*Goal of the exercise:* Can you pull out each line of the data below that includes the word "them"?

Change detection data

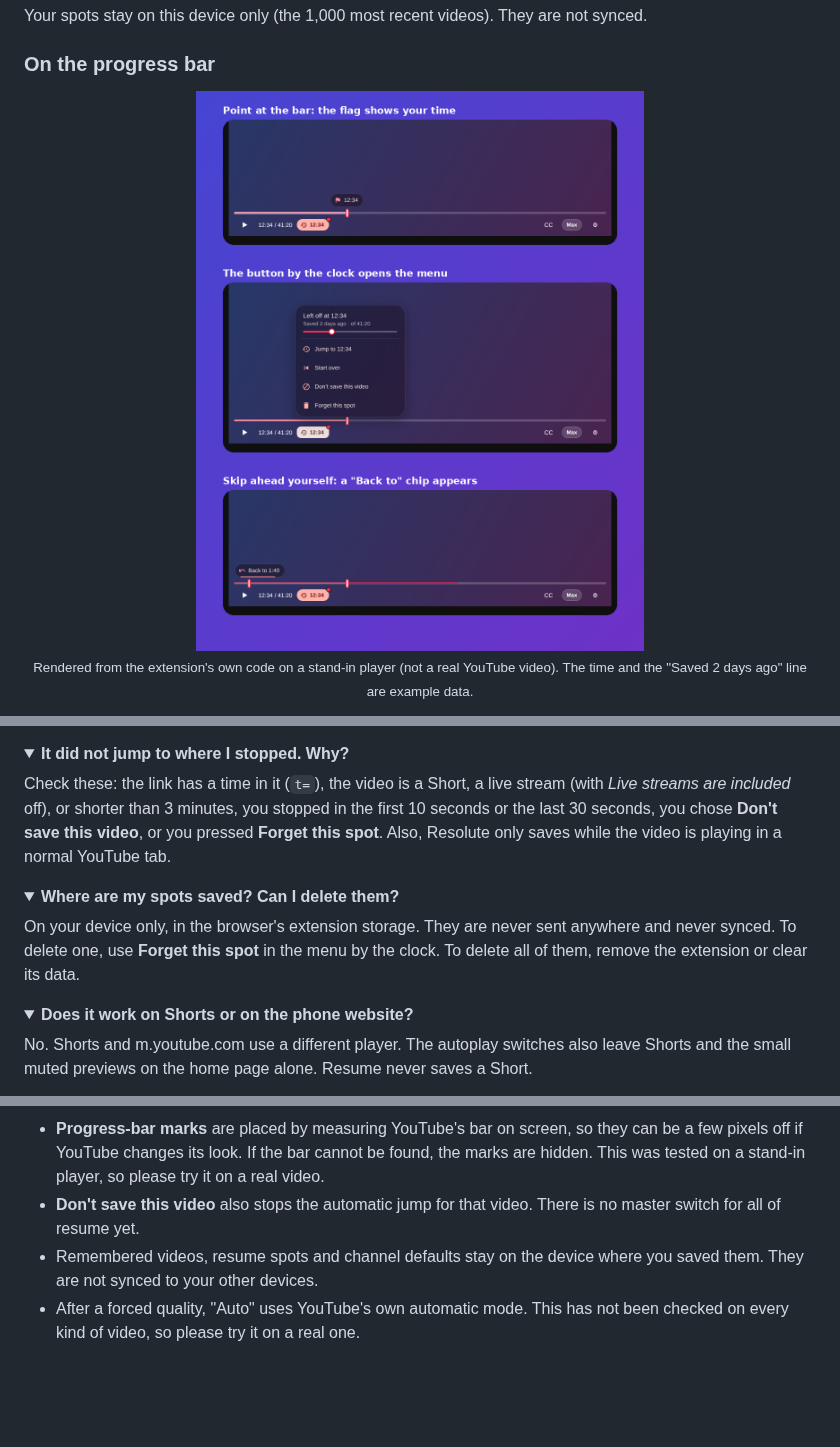
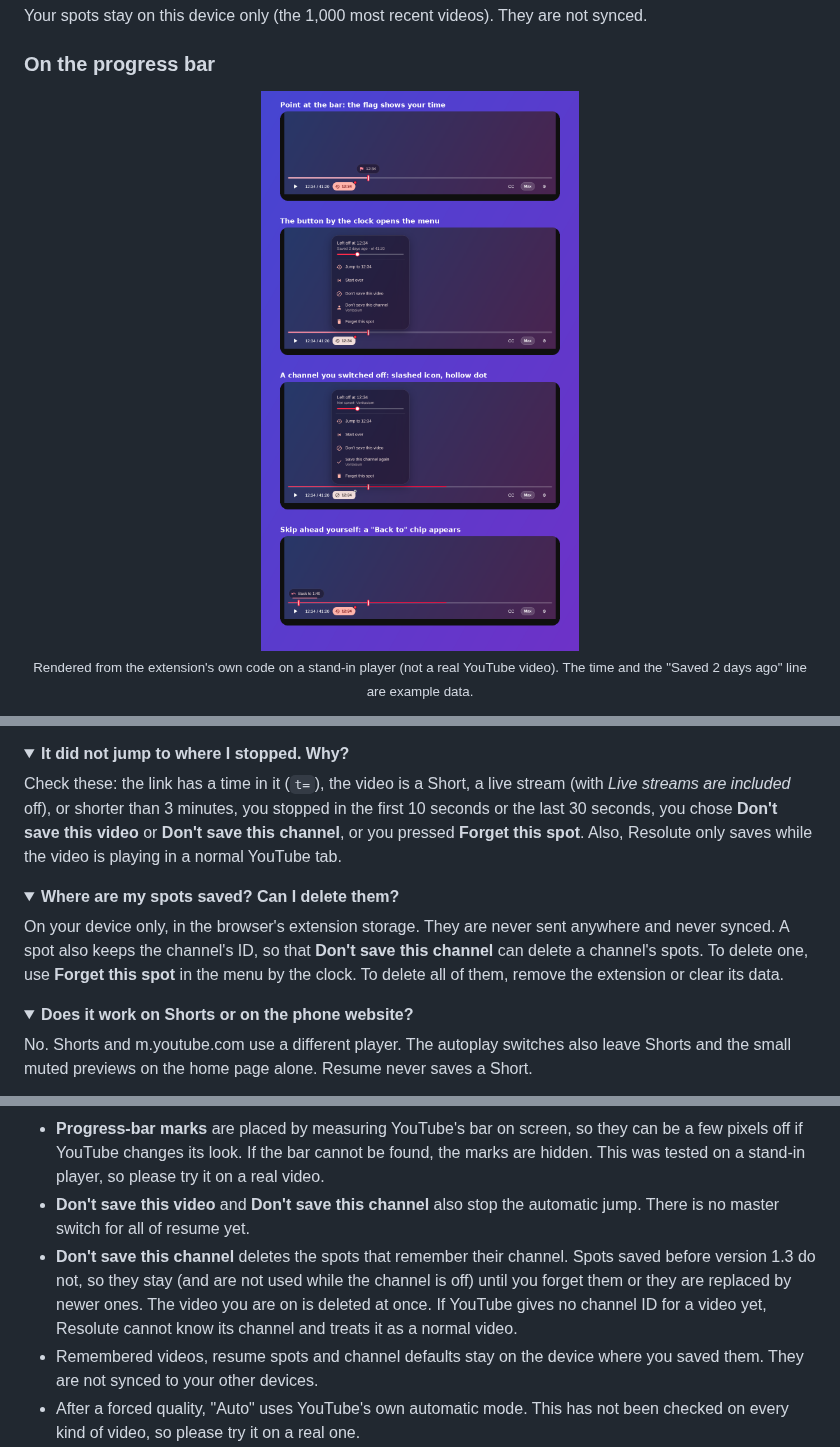
Before and after one commit to GHOST-DEKU/resolute-for-youtube, a Markdown page: README.md, 3 parts joined by grey strips. GitHub-like rendering; pictures changed too: docs/resume-bar.png; folded sections open; blank space fills up the shorter version.

```diff
--- a/README.md
+++ b/README.md
@@ -454,13 +473,13 @@ Your videos will still play normally. If YouTube moves its controls, the quality
 <details>
 <summary><b>It did not jump to where I stopped. Why?</b></summary>
 
-Check these: the link has a time in it (`t=`), the video is a Short, a live stream (with *Live streams are included* off), or shorter than 3 minutes, you stopped in the first 10 seconds or the last 30 seconds, you chose **Don't save this video**, or you pressed **Forget this spot**. Also, Resolute only saves while the video is playing in a normal YouTube tab.
+Check these: the link has a time in it (`t=`), the video is a Short, a live stream (with *Live streams are included* off), or shorter than 3 minutes, you stopped in the first 10 seconds or the last 30 seconds, you chose **Don't save this video** or **Don't save this channel**, or you pressed **Forget this spot**. Also, Resolute only saves while the video is playing in a normal YouTube tab.
 </details>
 
 <details>
 <summary><b>Where are my spots saved? Can I delete them?</b></summary>
 
-On your device only, in the browser's extension storage. They are never sent anywhere and never synced. To delete one, use **Forget this spot** in the menu by the clock. To delete all of them, remove the extension or clear its data.
+On your device only, in the browser's extension storage. They are never sent anywhere and never synced. A spot also keeps the channel's ID, so that **Don't save this channel** can delete a channel's spots. To delete one, use **Forget this spot** in the menu by the clock. To delete all of them, remove the extension or clear its data.
 </details>
 
 <details>
@@ -487,7 +506,8 @@ No. Shorts and m.youtube.com use a different player. The autoplay switches also
 - **Time left** is hidden during ads, on live streams, and in small players. It adds one small label inside YouTube's clock. If YouTube renames that part, the label is simply not shown. The tab countdown rounds up to whole minutes (seconds in the last minute), and you can switch off the ⏱ sign on the popup's **Playing** page.
 - **Resume** needs the player's own functions to read and set the time. If YouTube changes them, Resolute simply does not save or jump. The rewind numbers of *Smart* (2, 5 and 10 seconds) are my own choice.
 - **Progress-bar marks** are placed by measuring YouTube's bar on screen, so they can be a few pixels off if YouTube changes its look. If the bar cannot be found, the marks are hidden. This was tested on a stand-in player, so please try it on a real video.
-- **Don't save this video** also stops the automatic jump for that video. There is no master switch for all of resume yet.
+- **Don't save this video** and **Don't save this channel** also stop the automatic jump. There is no master switch for all of resume yet.
+- **Don't save this channel** deletes the spots that remember their channel. Spots saved before version 1.3 do not, so they stay (and are not used while the channel is off) until you forget them or they are replaced by newer ones. The video you are on is deleted at once. If YouTube gives no channel ID for a video yet, Resolute cannot know its channel and treats it as a normal video.
 - Remembered videos, resume spots and channel defaults stay on the device where you saved them. They are not synced to your other devices.
 - After a forced quality, "Auto" uses YouTube's own automatic mode. This has not been checked on every kind of video, so please try it on a real one.
 
```
Also changed, not shown: other parts of README.md (+25 -6 lines), PRIVACY.md (+2 -1 lines), 8 other files.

*Output of the task:*
 <summary><b>Where are my spots saved? Can I delete them?</b></summary>
-On your device only, in the browser's extension storage. They are never sent anywhere and never synced. To delete one, use **Forget this spot** in the menu by the clock. To delete all of them, remove the extension or clear its data.
+On your device only, in the browser's extension storage. They are never sent anywhere and never synced. A spot also keeps the channel's ID, so that **Don't save this channel** can delete a channel's spots. To delete one, use **Forget this spot** in the menu by the clock. To delete all of them, remove the extension or clear its data.
 - **Resume** needs the player's own functions to read and set the time. If YouTube changes them, Resolute simply does not save or jump. The rewind numbers of *Smart* (2, 5 and 10 seconds) are my own choice.
+- **Don't save this channel** deletes the spots that remember their channel. Spots saved before version 1.3 do not, so they stay (and are not used while the channel is off) until you forget them or they are replaced by newer ones. The video you are on is deleted at once. If YouTube gives no channel ID for a video yet, Resolute cannot know its channel and treats it as a normal video.
 - Remembered videos, resume spots and channel defaults stay on the device where you saved them. They are not synced to your other devices.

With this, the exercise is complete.